A scientific presentation at the 52nd Annual Meeting of The Society of Thoracic Surgeons suggests that two home visits by a physician's assistant (PA) during the week after hospital discharge significantly reduces the chance that a heart surgery patient will be readmitted, and reduces overall costs associated with the heart surgery.
"Adult cardiac surgery has one of the highest readmission rates for all hospitalized patients," said John P. Nabagiez, MD, from Staten Island University Hospital in New York, who led the study. "Our study was designed to determine if two home visits by a physician's assistant could help reduce readmission rates following heart surgery."
‘It is essential for patients to comply with all prescribed medications and rehabilitation after heart surgery, and two house calls after discharge helped patients remain focused on the goals.’
AdvertisementDr. Nabagiez and colleagues analyzed hospital readmission rates of 1,185 patients who underwent cardiac surgery from September 2008 through August 2012 at Staten Island University Hospital in New York. Patients were divided into those who received home visits and those who did not receive visits (control group). Readmission rates, lengths of stay, and healthcare costs were compared between the two groups.
The patients who received visits from PAs on days 2 and 5 following hospital discharge had a significantly lower rate of readmission (10%) compared with those who did not receive home visits (17%). This represents a 41% reduction in the rate of readmission within the first 30 days following cardiac surgery.
"The physician's assistants who made the house calls in our study were fully trained cardiac surgery PAs who were actively involved in the preoperative, intra-operative, and postoperative care of our patients," said Dr. Nabagiez. "Unlike standard visiting nurses, our PAs knew each patient personally and understood all of the pertinent issues of the patient's medical history. They also knew the patient's individual postoperative course prior to discharge, so they entered the patient's home already knowing the concerns, if any, of the surgeon and the patient."
The analysis also showed an overall reduction in healthcare expenditures during the course of the study. It cost $23,500 to make house calls to 363 patients, which saved $977,500 in readmission costs.
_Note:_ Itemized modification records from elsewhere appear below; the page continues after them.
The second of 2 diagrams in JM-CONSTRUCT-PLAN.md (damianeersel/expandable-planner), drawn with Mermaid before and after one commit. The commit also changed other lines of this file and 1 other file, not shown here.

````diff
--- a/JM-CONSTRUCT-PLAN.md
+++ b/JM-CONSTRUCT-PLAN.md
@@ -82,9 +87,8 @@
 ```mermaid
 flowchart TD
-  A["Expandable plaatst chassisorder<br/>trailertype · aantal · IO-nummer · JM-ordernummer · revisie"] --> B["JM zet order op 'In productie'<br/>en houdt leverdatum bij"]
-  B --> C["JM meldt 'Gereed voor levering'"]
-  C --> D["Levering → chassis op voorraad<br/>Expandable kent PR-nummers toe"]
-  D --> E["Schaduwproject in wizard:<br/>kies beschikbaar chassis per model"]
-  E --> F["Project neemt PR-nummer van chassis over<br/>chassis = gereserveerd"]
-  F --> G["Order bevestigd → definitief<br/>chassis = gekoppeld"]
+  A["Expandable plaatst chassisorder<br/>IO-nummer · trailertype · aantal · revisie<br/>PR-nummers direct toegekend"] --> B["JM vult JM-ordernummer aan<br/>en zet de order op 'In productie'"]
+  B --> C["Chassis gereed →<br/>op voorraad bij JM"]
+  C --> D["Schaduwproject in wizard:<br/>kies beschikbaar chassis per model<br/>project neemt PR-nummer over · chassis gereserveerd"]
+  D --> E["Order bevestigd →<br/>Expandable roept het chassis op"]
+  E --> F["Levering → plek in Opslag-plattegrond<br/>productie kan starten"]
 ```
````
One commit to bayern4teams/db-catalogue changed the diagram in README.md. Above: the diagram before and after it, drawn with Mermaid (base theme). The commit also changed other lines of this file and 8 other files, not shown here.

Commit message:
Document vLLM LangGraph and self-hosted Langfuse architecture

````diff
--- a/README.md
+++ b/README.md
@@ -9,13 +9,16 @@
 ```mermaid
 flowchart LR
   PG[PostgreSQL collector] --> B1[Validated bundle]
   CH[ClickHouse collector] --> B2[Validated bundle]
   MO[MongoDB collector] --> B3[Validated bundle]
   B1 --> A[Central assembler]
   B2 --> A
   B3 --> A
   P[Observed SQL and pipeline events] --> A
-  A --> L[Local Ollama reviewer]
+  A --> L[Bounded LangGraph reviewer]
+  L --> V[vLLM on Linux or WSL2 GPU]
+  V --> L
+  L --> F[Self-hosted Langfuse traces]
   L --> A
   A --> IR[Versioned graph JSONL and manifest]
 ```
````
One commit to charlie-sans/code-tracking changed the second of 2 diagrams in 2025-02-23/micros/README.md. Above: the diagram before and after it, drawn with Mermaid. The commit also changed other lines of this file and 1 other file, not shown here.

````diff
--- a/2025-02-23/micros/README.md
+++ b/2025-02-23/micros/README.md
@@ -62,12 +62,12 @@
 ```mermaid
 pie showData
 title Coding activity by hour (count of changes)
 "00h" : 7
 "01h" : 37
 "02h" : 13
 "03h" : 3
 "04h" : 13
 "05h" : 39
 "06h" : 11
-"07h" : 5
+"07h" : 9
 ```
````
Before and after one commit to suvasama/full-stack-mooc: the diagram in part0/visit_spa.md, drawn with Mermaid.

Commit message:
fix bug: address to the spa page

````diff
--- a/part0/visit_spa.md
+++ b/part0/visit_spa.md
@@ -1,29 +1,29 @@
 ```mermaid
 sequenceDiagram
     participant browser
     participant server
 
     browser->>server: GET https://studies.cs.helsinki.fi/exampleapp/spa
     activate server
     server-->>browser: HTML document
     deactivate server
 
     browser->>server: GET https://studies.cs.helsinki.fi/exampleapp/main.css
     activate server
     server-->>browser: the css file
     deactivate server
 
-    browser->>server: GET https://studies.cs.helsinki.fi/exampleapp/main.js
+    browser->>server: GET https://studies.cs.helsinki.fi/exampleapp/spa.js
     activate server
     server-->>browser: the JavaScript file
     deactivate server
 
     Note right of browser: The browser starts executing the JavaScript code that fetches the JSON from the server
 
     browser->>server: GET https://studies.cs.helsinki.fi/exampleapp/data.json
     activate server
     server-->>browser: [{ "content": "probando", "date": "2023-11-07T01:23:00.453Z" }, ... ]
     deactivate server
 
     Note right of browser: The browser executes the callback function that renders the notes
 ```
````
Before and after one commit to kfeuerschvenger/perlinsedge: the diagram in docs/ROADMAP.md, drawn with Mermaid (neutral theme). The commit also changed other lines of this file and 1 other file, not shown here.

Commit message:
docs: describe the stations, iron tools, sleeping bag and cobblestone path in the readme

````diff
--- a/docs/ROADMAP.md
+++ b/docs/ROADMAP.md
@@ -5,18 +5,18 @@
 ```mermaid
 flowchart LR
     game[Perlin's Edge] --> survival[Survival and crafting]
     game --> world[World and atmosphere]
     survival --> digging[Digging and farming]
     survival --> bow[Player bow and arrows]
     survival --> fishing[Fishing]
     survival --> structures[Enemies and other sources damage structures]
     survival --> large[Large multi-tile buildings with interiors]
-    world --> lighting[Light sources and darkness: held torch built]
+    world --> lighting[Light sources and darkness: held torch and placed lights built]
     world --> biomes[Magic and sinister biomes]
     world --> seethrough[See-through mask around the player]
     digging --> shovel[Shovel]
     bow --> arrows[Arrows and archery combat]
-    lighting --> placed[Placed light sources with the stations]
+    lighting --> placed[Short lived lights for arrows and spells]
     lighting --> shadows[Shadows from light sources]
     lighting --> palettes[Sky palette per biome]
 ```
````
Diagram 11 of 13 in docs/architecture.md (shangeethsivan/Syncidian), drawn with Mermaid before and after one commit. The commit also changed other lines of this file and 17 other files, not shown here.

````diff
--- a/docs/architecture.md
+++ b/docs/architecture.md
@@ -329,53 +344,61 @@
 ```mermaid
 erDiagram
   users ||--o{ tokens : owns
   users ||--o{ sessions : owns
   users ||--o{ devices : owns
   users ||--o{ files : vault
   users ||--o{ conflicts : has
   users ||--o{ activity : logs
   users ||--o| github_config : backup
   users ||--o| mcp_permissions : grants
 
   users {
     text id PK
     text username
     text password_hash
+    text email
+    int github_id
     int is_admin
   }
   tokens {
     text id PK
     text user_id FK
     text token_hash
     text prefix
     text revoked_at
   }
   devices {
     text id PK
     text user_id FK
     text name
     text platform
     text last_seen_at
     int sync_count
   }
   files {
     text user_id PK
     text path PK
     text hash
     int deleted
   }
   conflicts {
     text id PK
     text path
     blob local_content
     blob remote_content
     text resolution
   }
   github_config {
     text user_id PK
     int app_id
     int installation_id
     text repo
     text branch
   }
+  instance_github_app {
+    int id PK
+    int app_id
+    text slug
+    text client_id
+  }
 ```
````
This translated to $39 in healthcare savings for every $1 spent.
"It is essential for patients to comply with all prescribed medications and physical rehabilitation after heart surgery, and two house calls in the first week after discharge helped patients remain focused on these goals," said Dr. Nabagiez. "Complications can arise in the first week after surgery, and these initial home visits can help diagnose problems earlier, which can keep patients out of the emergency department. We found that making these two visits is cost effective and keeps patients on the road to recovery, while also reducing hospital readmissions."